Tuesday, December 5


This is an updated and edited version of a recipe I posted previously.

Rosettes are one of those delectable Scandinavian deep fat fried treats that are good enough, taken together with lefse, to make up for that other Norwegian delicacy--lutefisk. Some of my friend's mothers made them for Christmas when I was growing up in Minnesota and I looked forward to Christmas just so I could have some rosettes.

I no longer have friends whose mothers make them, so I have to make them myself. I picked up a rosette iron when I was down in Petersburg, AK (It isn't called Little Norway for nothing!) and I've been making them for Christmas ever since.

Here's how I make them:
  • Whisk 3 eggs, 2 tablespoons sugar, 1 cup whole milk (Don't substitute skim or 2%!) in a small but deep bowl.

  • Add 1 1/2 cups sifted (or at least fluffed up) flour. Mix until the lumps are gone.

  • Add 2 tablespoons melted butter and mix that in well.

  • Pour batter into a loaf pan (a loaf pan works perfectly for dipping two rosette forms at a time), and refrigerate for 1 hour or longer.

  • Begin heating oil to 350 F (180 C) in pan or deep fat fryer. This year I used a deep fat fryer, but I've used just a large saucepan and candy thermometer, too, and that's not much more difficult than using a deep fat fryer.

  • Line a cookie sheet with a couple of layer of paper towel or brown paper and set it beside the fryer or sauce pan to use for draining the rosettes.

  • When the chilling time is up, remove the batter and heat the rosette iron (see photo of mine) in the oil for a minute. Remove the iron from the oil and allow the excess oil to drip back into the heated oil. Let the iron cool for 20 seconds or so, too, because perfect iron temperature is important. Dip the iron into the batter just far enough for the batter to reach the top of the iron, but not go over it. Expect to use a little trial and error to find out the right amount of time to let the iron cool. If the iron is too hot, the batter cooks in the loaf pan and drops off the iron back into the uncooked batter. If this happens, remove the partially cooked batter from the pan, discard it, and try again. Don't worry if this happens more than once. I have to do a little trial and error every year until I get the hang of things, but after that happens, things move easily and quickly.

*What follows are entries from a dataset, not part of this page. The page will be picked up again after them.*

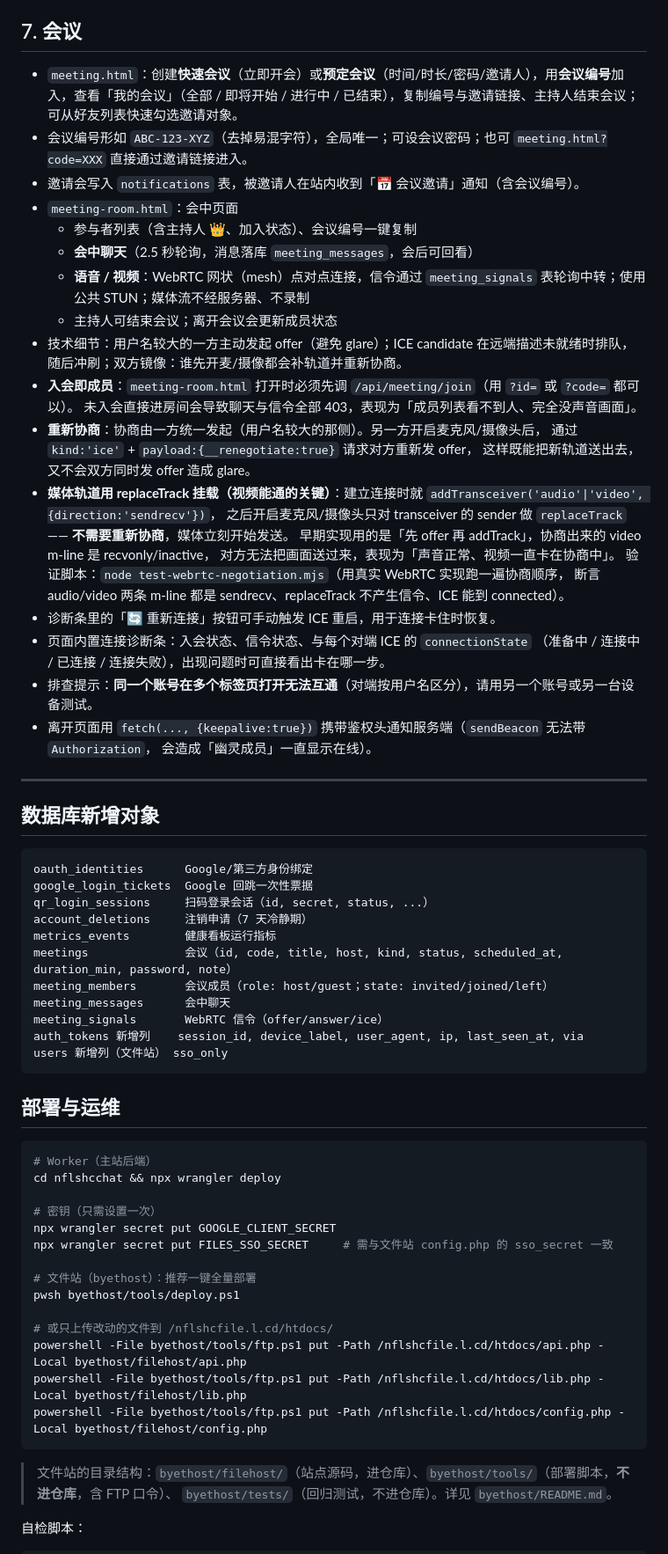
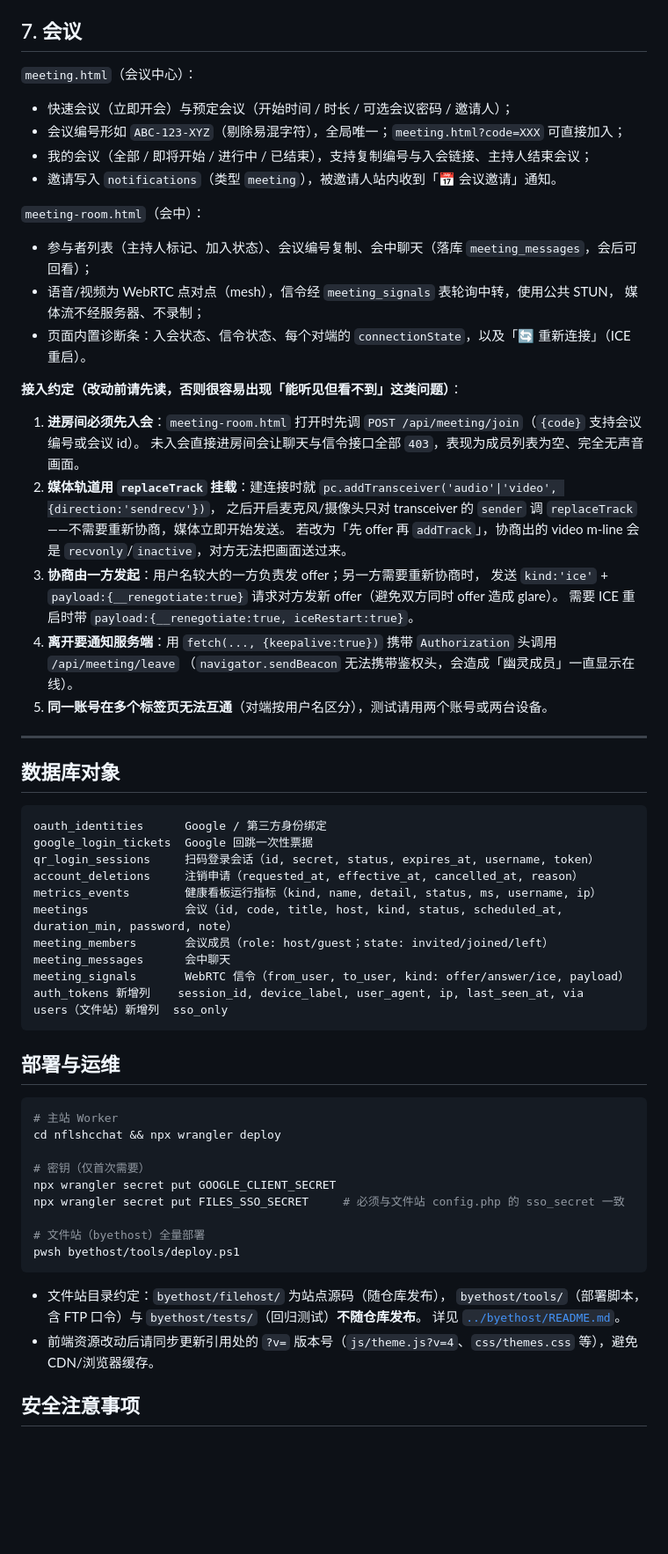
Before and after one commit to user-henry/nflshcchat, a Markdown page: docs/NEW-FEATURES-2026-09.md, the part around one of its changes. Shown at 88% size. Rendered like a GitHub page; blank space fills up the shorter version.

````diff
--- a/docs/NEW-FEATURES-2026-09.md
+++ b/docs/NEW-FEATURES-2026-09.md
@@ -74,72 +95,70 @@
 
 ## 7. 会议
 
-- `meeting.html`：创建**快速会议**（立即开会）或**预定会议**（时间/时长/密码/邀请人），用**会议编号**加入，查看「我的会议」（全部 / 即将开始 / 进行中 / 已结束），复制编号与邀请链接、主持人结束会议；可从好友列表快速勾选邀请对象。
-- 会议编号形如 `ABC-123-XYZ`（去掉易混字符），全局唯一；可设会议密码；也可 `meeting.html?code=XXX` 直接通过邀请链接进入。
-- 邀请会写入 `notifications` 表，被邀请人在站内收到「📅 会议邀请」通知（含会议编号）。
-- `meeting-room.html`：会中页面
-  - 参与者列表（含主持人 👑、加入状态）、会议编号一键复制
-  - **会中聊天**（2.5 秒轮询，消息落库 `meeting_messages`，会后可回看）
-  - **语音 / 视频**：WebRTC 网状（mesh）点对点连接，信令通过 `meeting_signals` 表轮询中转；使用公共 STUN；媒体流不经服务器、不录制
-  - 主持人可结束会议；离开会议会更新成员状态
-- 技术细节：用户名较大的一方主动发起 offer（避免 glare）；ICE candidate 在远端描述未就绪时排队，随后冲刷；双方镜像：谁先开麦/摄像都会补轨道并重新协商。
-- **入会即成员**：`meeting-room.html` 打开时必须先调 `/api/meeting/join`（用 `?id=` 或 `?code=` 都可以）。
-  未入会直接进房间会导致聊天与信令全部 403，表现为「成员列表看不到人、完全没声音画面」。
-- **重新协商**：协商由一方统一发起（用户名较大的那侧）。另一方开启麦克风/摄像头后，
-  通过 `kind:'ice'` + `payload:{__renegotiate:true}` 请求对方重新发 offer，
-  这样既能把新轨道送出去，又不会双方同时发 offer 造成 glare。
-- **媒体轨道用 replaceTrack 挂载（视频能通的关键）**：建立连接时就 `addTransceiver('audio'|'video', {direction:'sendrecv'})`，
-  之后开启麦克风/摄像头只对 transceiver 的 sender 做 `replaceTrack` —— **不需要重新协商**，媒体立刻开始发送。
-  早期实现用的是「先 offer 再 addTrack」，协商出来的 video m-line 是 recvonly/inactive，
-  对方无法把画面送过来，表现为「声音正常、视频一直卡在协商中」。
-  验证脚本：`node test-webrtc-negotiation.mjs`（用真实 WebRTC 实现跑一遍协商顺序，
-  断言 audio/video 两条 m-line 都是 sendrecv、replaceTrack 不产生信令、ICE 能到 connected）。
-- 诊断条里的「🔄 重新连接」按钮可手动触发 ICE 重启，用于连接卡住时恢复。
-- 页面内置连接诊断条：入会状态、信令状态、与每个对端 ICE 的 `connectionState`
-  （准备中 / 连接中 / 已连接 / 连接失败），出现问题时可直接看出卡在哪一步。
-- 排查提示：**同一个账号在多个标签页打开无法互通**（对端按用户名区分），请用另一个账号或另一台设备测试。
-- 离开页面用 `fetch(..., {keepalive:true})` 携带鉴权头通知服务端（`sendBeacon` 无法带 `Authorization`，
-  会造成「幽灵成员」一直显示在线）。
+`meeting.html`（会议中心）：
+
+- 快速会议（立即开会）与预定会议（开始时间 / 时长 / 可选会议密码 / 邀请人）；
+- 会议编号形如 `ABC-123-XYZ`（剔除易混字符），全局唯一；`meeting.html?code=XXX` 可直接加入；
+- 我的会议（全部 / 即将开始 / 进行中 / 已结束），支持复制编号与入会链接、主持人结束会议；
+- 邀请写入 `notifications`（类型 `meeting`），被邀请人站内收到「📅 会议邀请」通知。
+
+`meeting-room.html`（会中）：
+
+- 参与者列表（主持人标记、加入状态）、会议编号复制、会中聊天（落库 `meeting_messages`，会后可回看）；
+- 语音/视频为 WebRTC 点对点（mesh），信令经 `meeting_signals` 表轮询中转，使用公共 STUN，
+  媒体流不经服务器、不录制；
+- 页面内置诊断条：入会状态、信令状态、每个对端的 `connectionState`，以及「🔄 重新连接」（ICE 重启）。
+
+**接入约定（改动前请先读，否则很容易出现「能听见但看不到」这类问题）**：
+
+1. **进房间必须先入会**：`meeting-room.html` 打开时先调 `POST /api/meeting/join`（`{code}` 支持会议编号或会议 id）。
+   未入会直接进房间会让聊天与信令接口全部 `403`，表现为成员列表为空、完全无声音画面。
+2. **媒体轨道用 `replaceTrack` 挂载**：建连接时就 `pc.addTransceiver('audio'|'video', {direction:'sendrecv'})`，
+   之后开启麦克风/摄像头只对 transceiver 的 `sender` 调 `replaceTrack`——不需要重新协商，媒体立即开始发送。
+   若改为「先 offer 再 `addTrack`」，协商出的 video m-line 会是 `recvonly`/`inactive`，对方无法把画面送过来。
+3. **协商由一方发起**：用户名较大的一方负责发 offer；另一方需要重新协商时，
+   发送 `kind:'ice'` + `payload:{__renegotiate:true}` 请求对方发新 offer（避免双方同时 offer 造成 glare）。
+   需要 ICE 重启时带 `payload:{__renegotiate:true, iceRestart:true}`。
+4. **离开要通知服务端**：用 `fetch(..., {keepalive:true})` 携带 `Authorization` 头调用 `/api/meeting/leave`
+   （`navigator.sendBeacon` 无法携带鉴权头，会造成「幽灵成员」一直显示在线）。
+5. **同一账号在多个标签页无法互通**（对端按用户名区分），测试请用两个账号或两台设备。
 
 ---
 
-## 数据库新增对象
+## 数据库对象
 
 ```
-oauth_identities      Google/第三方身份绑定
+oauth_identities      Google / 第三方身份绑定
 google_login_tickets  Google 回跳一次性票据
-qr_login_sessions     扫码登录会话（id, secret, status, ...）
-account_deletions     注销申请（7 天冷静期）
-metrics_events        健康看板运行指标
+qr_login_sessions     扫码登录会话（id, secret, status, expires_at, username, token）
+account_deletions     注销申请（requested_at, effective_at, cancelled_at, reason）
+metrics_events        健康看板运行指标（kind, name, detail, status, ms, username, ip）
 meetings              会议（id, code, title, host, kind, status, scheduled_at, duration_min, password, note）
 meeting_members       会议成员（role: host/guest；state: invited/joined/left）
 meeting_messages      会中聊天
-meeting_signals       WebRTC 信令（offer/answer/ice）
+meeting_signals       WebRTC 信令（from_user, to_user, kind: offer/answer/ice, payload）
 auth_tokens 新增列    session_id, device_label, user_agent, ip, last_seen_at, via
-users 新增列（文件站） sso_only
+users（文件站）新增列  sso_only
 ```
 
 ## 部署与运维
 
 ```bash
-# Worker（主站后端）
+# 主站 Worker
 cd nflshcchat && npx wrangler deploy
 
-# 密钥（只需设置一次）
+# 密钥（仅首次需要）
 npx wrangler secret put GOOGLE_CLIENT_SECRET
-npx wrangler secret put FILES_SSO_SECRET     # 需与文件站 config.php 的 sso_secret 一致
+npx wrangler secret put FILES_SSO_SECRET     # 必须与文件站 config.php 的 sso_secret 一致
 
-# 文件站（byethost）：推荐一键全量部署
+# 文件站（byethost）全量部署
 pwsh byethost/tools/deploy.ps1
-
-# 或只上传改动的文件到 /nflshcfile.l.cd/htdocs/
-powershell -File byethost/tools/ftp.ps1 put -Path /nflshcfile.l.cd/htdocs/api.php -Local byethost/filehost/api.php
-powershell -File byethost/tools/ftp.ps1 put -Path /nflshcfile.l.cd/htdocs/lib.php -Local byethost/filehost/lib.php
-powershell -File byethost/tools/ftp.ps1 put -Path /nflshcfile.l.cd/htdocs/config.php -Local byethost/filehost/config.php
 ```
 
-> 文件站的目录结构：`byethost/filehost/`（站点源码，进仓库）、`byethost/tools/`（部署脚本，**不进仓库**，含 FTP 口令）、
-> `byethost/tests/`（回归测试，不进仓库）。详见 `byethost/README.md`。
+- 文件站目录约定：`byethost/filehost/` 为站点源码（随仓库发布），
+  `byethost/tools/`（部署脚本，含 FTP 口令）与 `byethost/tests/`（回归测试）**不随仓库发布**。
+  详见 [`../byethost/README.md`](../byethost/README.md)。
+- 前端资源改动后请同步更新引用处的 `?v=` 版本号（`js/theme.js?v=4`、`css/themes.css` 等），避免 CDN/浏览器缓存。
 
-自检脚本：
+## 安全注意事项
 
````
Also changed, not shown: other parts of docs/NEW-FEATURES-2026-09.md (+73 -67 lines).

  • Carefully transfer the iron from the batter to the hot oil. Fry the rosette in the oil just until the rosette is firm and lightly brown, about 1 minute.

  • Remove iron from oil and gently shake rosette off the iron onto the paper towel. If the rosette sticks to the iron, take a fork and gently remove it. This recipe makes about 3 dozen rosettes.

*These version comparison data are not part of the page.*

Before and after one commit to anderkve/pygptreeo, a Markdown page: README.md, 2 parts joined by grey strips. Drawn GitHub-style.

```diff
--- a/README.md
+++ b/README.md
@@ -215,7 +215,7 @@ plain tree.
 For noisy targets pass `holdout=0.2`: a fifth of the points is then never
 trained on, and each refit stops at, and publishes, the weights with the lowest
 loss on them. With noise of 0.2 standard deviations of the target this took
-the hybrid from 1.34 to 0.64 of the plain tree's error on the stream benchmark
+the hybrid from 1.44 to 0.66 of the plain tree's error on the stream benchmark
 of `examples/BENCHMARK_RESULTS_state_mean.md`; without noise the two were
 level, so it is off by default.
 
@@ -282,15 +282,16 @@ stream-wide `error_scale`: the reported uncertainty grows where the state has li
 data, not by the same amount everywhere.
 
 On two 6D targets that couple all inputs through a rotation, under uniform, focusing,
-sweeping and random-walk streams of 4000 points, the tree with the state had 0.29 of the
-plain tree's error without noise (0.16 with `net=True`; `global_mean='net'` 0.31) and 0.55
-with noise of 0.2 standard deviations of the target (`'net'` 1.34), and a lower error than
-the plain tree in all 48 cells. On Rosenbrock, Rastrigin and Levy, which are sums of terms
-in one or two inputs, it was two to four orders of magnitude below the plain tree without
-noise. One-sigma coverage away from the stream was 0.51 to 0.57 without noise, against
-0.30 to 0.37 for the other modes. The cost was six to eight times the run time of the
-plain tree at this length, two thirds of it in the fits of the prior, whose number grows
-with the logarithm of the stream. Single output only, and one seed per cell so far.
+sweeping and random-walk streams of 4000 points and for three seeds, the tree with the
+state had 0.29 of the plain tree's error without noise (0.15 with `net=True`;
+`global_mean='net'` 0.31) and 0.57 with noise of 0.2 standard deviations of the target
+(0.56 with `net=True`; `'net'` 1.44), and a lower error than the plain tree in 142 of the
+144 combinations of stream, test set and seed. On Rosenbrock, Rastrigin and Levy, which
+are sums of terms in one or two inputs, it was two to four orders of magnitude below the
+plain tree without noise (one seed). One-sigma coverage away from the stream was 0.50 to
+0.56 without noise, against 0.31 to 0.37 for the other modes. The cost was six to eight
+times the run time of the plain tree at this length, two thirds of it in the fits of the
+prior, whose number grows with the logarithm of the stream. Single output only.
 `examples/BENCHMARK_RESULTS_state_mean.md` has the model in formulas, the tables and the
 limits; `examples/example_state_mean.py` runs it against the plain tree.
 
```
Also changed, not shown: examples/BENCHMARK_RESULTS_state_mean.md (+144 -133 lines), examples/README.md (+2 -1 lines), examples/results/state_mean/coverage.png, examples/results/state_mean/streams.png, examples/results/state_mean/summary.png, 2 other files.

  • Sprinkle with icing sugar (confectioner's or powdered sugar, depending on where you live) or a mixture of cinnamon and sugar. Serve.

  • Eat the same day or freeze. If you freeze them, then don't sprinkle the sugar over them. Just place them in an airtight plastic freezer container with paper towel between the layers. Sprinkle the sugar on them when you remove them from the freezer. They will thaw in just a few minutes.
These are really so easy to do. They look like you fussed, but you haven't. My iron does two at a time (see the photo), but when I was learning, I unscrewed the iron form from one side and fried only one rosette at a time.